McLaughlin Natural Reserve, part 2

I couldn’t resist sharing more of the stunningly bizarre flowers I encountered while working at McLaughlin Reserve this spring, as well as some insects who make use of this space.

McLaughlin Natural Reserve

The last two years I have been working on a project at McLaughlin Natural Reserve studying the response of flowering plants and grasses to fire in shrub chaparral. The fire opens up the canopy, allowing for a large bloom of wildflowers. The reserve includes many areas with serpentine soils, soil from ultramafic rock with high magnesium, low calcium, low nutrient levels and often high levels of heavy metals, so only certain adapted species can grow on it. These serpentine regions tend to have many native California plants which have adapted over time to the harsh soils, often in very strange ways.

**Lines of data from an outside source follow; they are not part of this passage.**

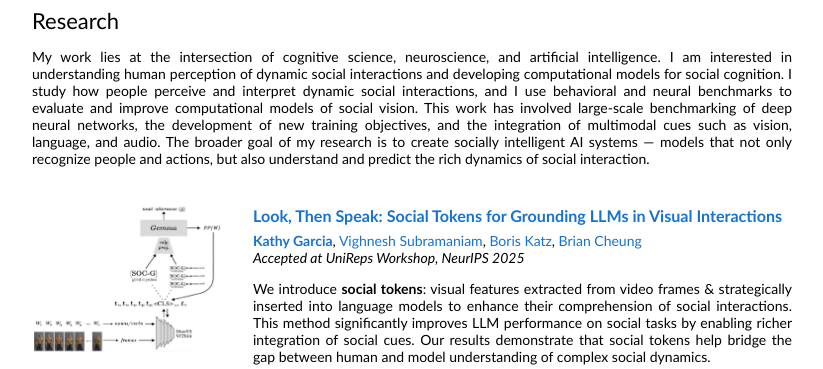
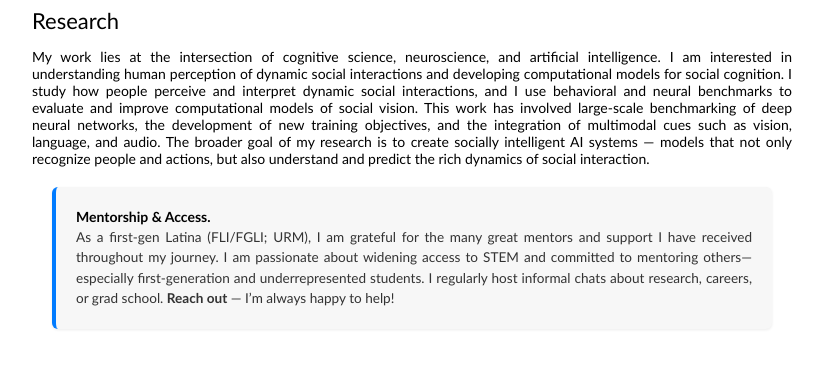
Before and after one commit to garciakathy/garciakathy.github.io, a plain HTML site: page index.html in a window 1280 px wide. Shown: the part 390-759 px from the top of the page, without its empty margins (228-1051 px from the left). Drawn offline with Linux system fonts and the light colour scheme.

Commit message:
Update index.html

```diff
--- a/index.html
+++ b/index.html
@@ -55,6 +55,24 @@
         .media-item:hover {
           box-shadow: 0 4px 8px rgba(0,0,0,0.15);
         }
+
+      .mentorship-box {
+          background-color: #f7f7f7;
+          border-left: 4px solid #007bff;
+          padding: 20px;
+          margin: 20px;
+          border-radius: 6px;
+          box-shadow: 0 1px 3px rgba(0,0,0,0.08);
+          font-size: 0.97em;
+          line-height: 1.5em;
+          color: #333;
+      }
+    .mentorship-box strong {
+          <img src="images/resized/mentor_icon.png" style="height: 28px; vertical-align: middle; margin-right: 8px;">
+font-size: 1.05em;
+          color: #000;
+      }
+
 
         .media-outlet {
           font-weight: bold;
@@ -155,6 +173,14 @@
                     <p>
                       My work lies at the intersection of cognitive science, neuroscience, and artificial intelligence. I am interested in understanding human perception of dynamic social interactions and developing computational models for social cognition. I study how people perceive and interpret dynamic social interactions, and I use behavioral and neural benchmarks to evaluate and improve computational models of social vision. This work has involved large-scale benchmarking of deep neural networks, the development of new training objectives, and the integration of multimodal cues such as vision, language, and audio. The broader goal of my research is to create socially intelligent AI systems — models that not only recognize people and actions, but also understand and predict the rich dynamics of social interaction.
                     </p>
+
+                    <div class="mentorship-box">
+              <strong>Mentorship & Access.</strong><br>
+              As a first-gen Latina (FLI/FGLI; URM), I am grateful for the many great mentors and support I have received throughout my journey.
+              I am passionate about widening access to STEM and committed to mentoring others—especially first-generation and underrepresented students.
+              I regularly host informal chats about research, careers, or grad school.
+              <b>Reach out</b> — I’m always happy to help!
+            </div>
 
                   </td>
                 </tr>
```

This year, the particularly wet conditions led to a bloom of many stunningly strange flowers in these burned patches. It’s been incredible to wander through these fields of bright colors, and to look up close at some of these strange flower forms.

NSF GRFP

That string of consonants in the title stands for National Science Foundation, Graduate Research Fellowship Program. It’s an award given to starting graduate students in the sciences, to fund their studies and research for a total of three years. This year was my third and final chance to apply for it, and I am thrilled and honored to have been selected.

Receiving the award itself is a huge honor, and a compliment to the work I’ve done so far. The financial support that comes with it enables me to spend more time focused on research and be more adventurous in the research I undertake. My main project is understanding the effects of climate on post-fire regeneration in the Sierras, through manipulative experiments and large-scale modeling. I will also be working on a post-fire regeneration project in chaparral, looking at the interactions between shrubs and wildflowers after a three-year drought. Finally, I am planning a trip to Kenya to run a short research project (yes, also potentially involving fire).

Applying for this award each year has been an incredibly emotional process, with a lot of insecurities and frustrations. I am very grateful that my reviewers appreciated not only my proposed project, but also my emphasis on teaching, photography, and mentoring as core aspects of my approach to science. I am also overwhelmingly thankful for my family, friends, and labmates who edited my drafts and supported me. This is a very helpful stepping stone, and I’m so excited for the years of work to come.

Fly away home

 

Once again I’m staring at a calendar, watching my final days on the Olympic Peninsula flash past me. As excited as I am to return to my main research work and life in California, this place excels at being hard to leave. I’ve never called Washington home, but these mountains, and particularly the project on the Elwha, capture my heart.

My focus on this project is the vegetation, but as wonderful as it is to see valley turning green and the trees shooting skyward, I’ve been even more amazed by the transformation of the river itself. Now that the dams are completely removed and the silt has washed down to the delta, the Elwha has come alive. Each section of fieldwork I wrap up is a bittersweet victory, as I prepare to leave this shining, shifting river, which after almost a hundred years of constraint, is finally flowing free.

 

Photo: Mt Shasta, taken on the trip up here. I am in fact not flying home, but driving for fourteen hours, past some very pleasant scenery.

Natural moments

These photos are from last September, a retreat that was hosted for the first-year graduate students in my program. We had a truly wonderful time getting to know each other in a setting where we ecologists are truly at our best–outside! Our weekend spanned forest and coast, and the great moments of sharing science got us started out on what turned out to be an incredible year.

As always, click on any picture to start the slideshow.